Bible Study Guide For All Ages is hands-down the best program I’ve seen for teaching children about the Bible. We have been reviewing the Primary (1st to 2nd grade) student pages with the corresponding teacher guide, as well as the Large Bible Book Summary Cards and the Wall Maps and Timeline Set. It has been an incredible method for teaching about God’s Word.

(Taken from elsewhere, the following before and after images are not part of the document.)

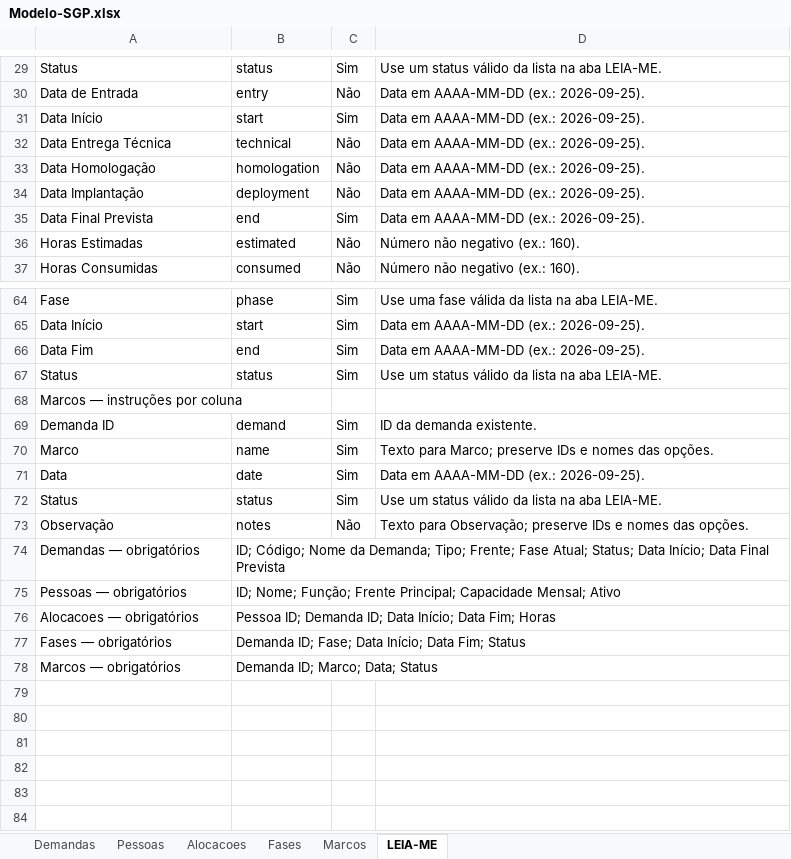
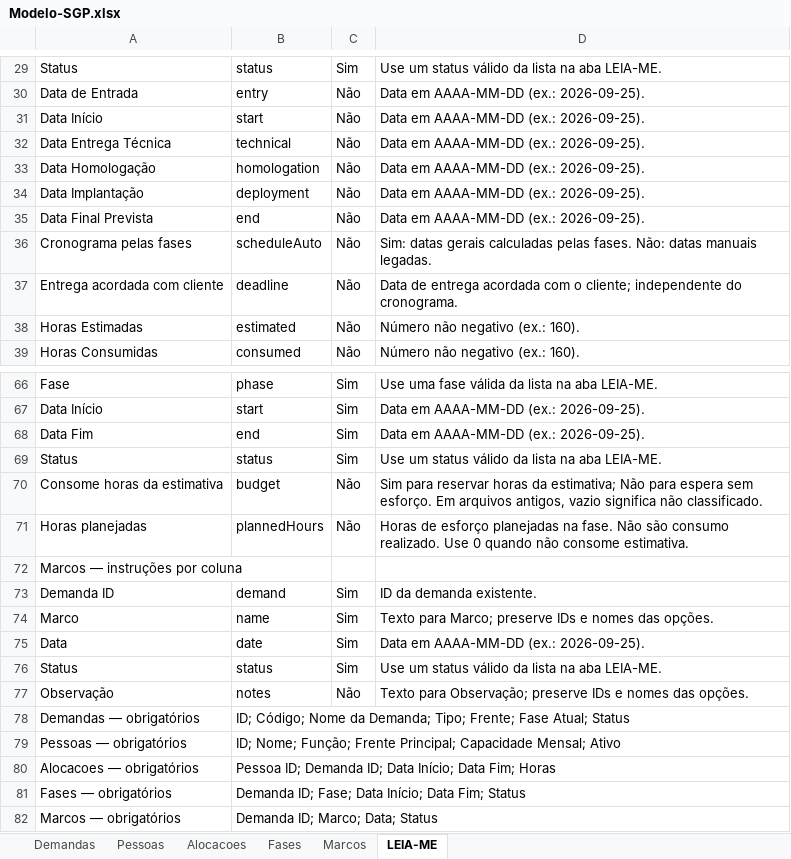
Before and after one commit to AndreFrateschi/SGP-Business-Operations, an Excel workbook: Modelo-SGP.xlsx, sheet LEIA-ME, drawn as a sheet; only a part is shown, gaps mark what is left out; values as stored, in another font and other column widths than the file's, no borders; addresses are those after the commit; the diff names each change by its address in the sheet, - before the commit and + after, or states it on an @@ line.

Commit message:
Plan demand schedules and effort through project phases

```diff
--- a/Modelo-SGP.xlsx (sheet LEIA-ME)
+++ b/Modelo-SGP.xlsx (sheet LEIA-ME)
-C31: Sim
+C31: Não
-C35: Sim
+C35: Não
+row 36: Cronograma pelas fases | scheduleAuto | Não | Sim: datas gerais calculadas pelas fases. Não: datas manuais legadas.
+row 37: Entrega acordada com cliente | deadline | Não | Data de entrega acordada com o cliente; independente do cronograma.
+row 70: Consome horas da estimativa | budget | Não | Sim para reservar horas da estimativa; Não para espera sem esforço. Em arquivos antigos, vazio significa não classificado.
+row 71: Horas planejadas | plannedHours | Não | Horas de esforço planejadas na fase. Não são consumo realizado. Use 0 quando não consome estimativa.
-B78: …Fase Atual; Status; Data Início; Data Final Prevista
+B78: …Fase Atual; Status
```
Also changed, not shown: sheet Demandas, sheet Fases, 7 other files.
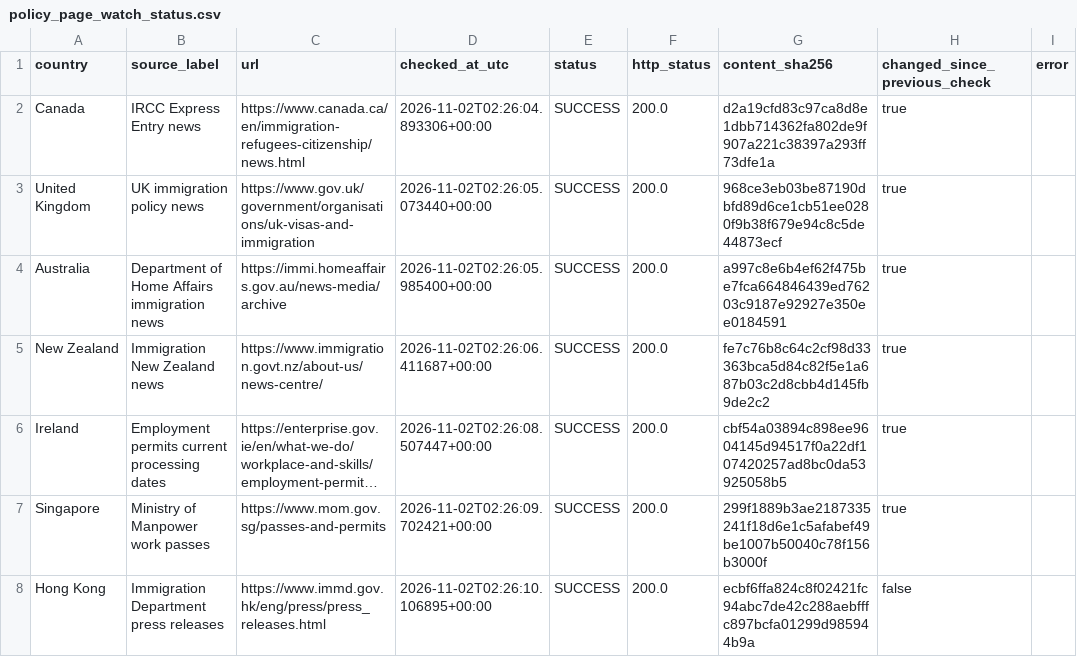
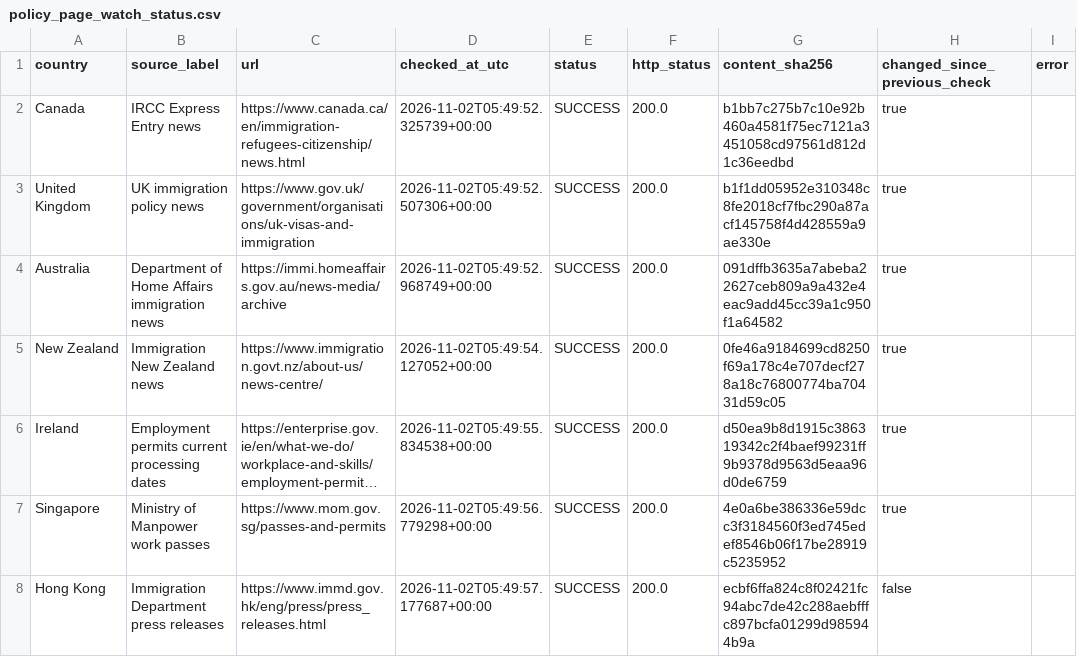
Before and after one commit to schnozenstein/eom-migration-model, a CSV file: metadata/policy_page_watch_status.csv, drawn as a sheet; only a part is shown; long unchanged cells end in …; the diff covers the shown part only; the diff names each change by its address in the sheet, - before the commit and + after, or states it on an @@ line.

```diff
--- a/metadata/policy_page_watch_status.csv
+++ b/metadata/policy_page_watch_status.csv
-D2 (checked_at_utc): 2026-11-02T02:26:04.893306+00:00
+D2 (checked_at_utc): 2026-11-02T05:49:52.325739+00:00
-G2 (content_sha256): d2a19cfd83c97ca8d8e1dbb714362fa802de9f907a221c38397a293ff73dfe1a
+G2 (content_sha256): b1bb7c275b7c10e92b460a4581f75ec7121a3451058cd97561d812d1c36eedbd
-D3 (checked_at_utc): 2026-11-02T02:26:05.073440+00:00
+D3 (checked_at_utc): 2026-11-02T05:49:52.507306+00:00
-G3 (content_sha256): 968ce3eb03be87190dbfd89d6ce1cb51ee0280f9b38f679e94c8c5de44873ecf
+G3 (content_sha256): b1f1dd05952e310348c8fe2018cf7fbc290a87acf145758f4d428559a9ae330e
-D4 (checked_at_utc): 2026-11-02T02:26:05.985400+00:00
+D4 (checked_at_utc): 2026-11-02T05:49:52.968749+00:00
-G4 (content_sha256): a997c8e6b4ef62f475be7fca664846439ed76203c9187e92927e350ee0184591
+G4 (content_sha256): 091dffb3635a7abeba22627ceb809a9a432e4eac9add45cc39a1c950f1a64582
-D5 (checked_at_utc): 2026-11-02T02:26:06.411687+00:00
+D5 (checked_at_utc): 2026-11-02T05:49:54.127052+00:00
-G5 (content_sha256): fe7c76b8c64c2cf98d33363bca5d84c82f5e1a687b03c2d8cbb4d145fb9de2c2
+G5 (content_sha256): 0fe46a9184699cd8250f69a178c4e707decf278a18c76800774ba70431d59c05
-D6 (checked_at_utc): 2026-11-02T02:26:08.507447+00:00
+D6 (checked_at_utc): 2026-11-02T05:49:55.834538+00:00
-G6 (content_sha256): cbf54a03894c898ee9604145d94517f0a22df107420257ad8bc0da53925058b5
+G6 (content_sha256): d50ea9b8d1915c386319342c2f4baef99231ff9b9378d9563d5eaa96d0de6759
-D7 (checked_at_utc): 2026-11-02T02:26:09.702421+00:00
+D7 (checked_at_utc): 2026-11-02T05:49:56.779298+00:00
-G7 (content_sha256): 299f1889b3ae2187335241f18d6e1c5afabef49be1007b50040c78f156b3000f
+G7 (content_sha256): 4e0a6be386336e59dcc3f3184560f3ed745edef8546b06f17be28919c5235952
-D8 (checked_at_utc): 2026-11-02T02:26:10.106895+00:00
+D8 (checked_at_utc): 2026-11-02T05:49:57.177687+00:00
```
Also changed, not shown: 15 edited cells elsewhere in this file, data/geographical_uncertainty_inputs.csv, data/geopolitical_uncertainty_inputs.csv, 30 other files.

It has brought us closer as a family and I can see true learning happening in my girls.
I have been using this with my oldest two girls who are almost 7 and almost 5. We haven’t really done too much formal Bible study in the past but they are familiar with various “stories” from the Bible.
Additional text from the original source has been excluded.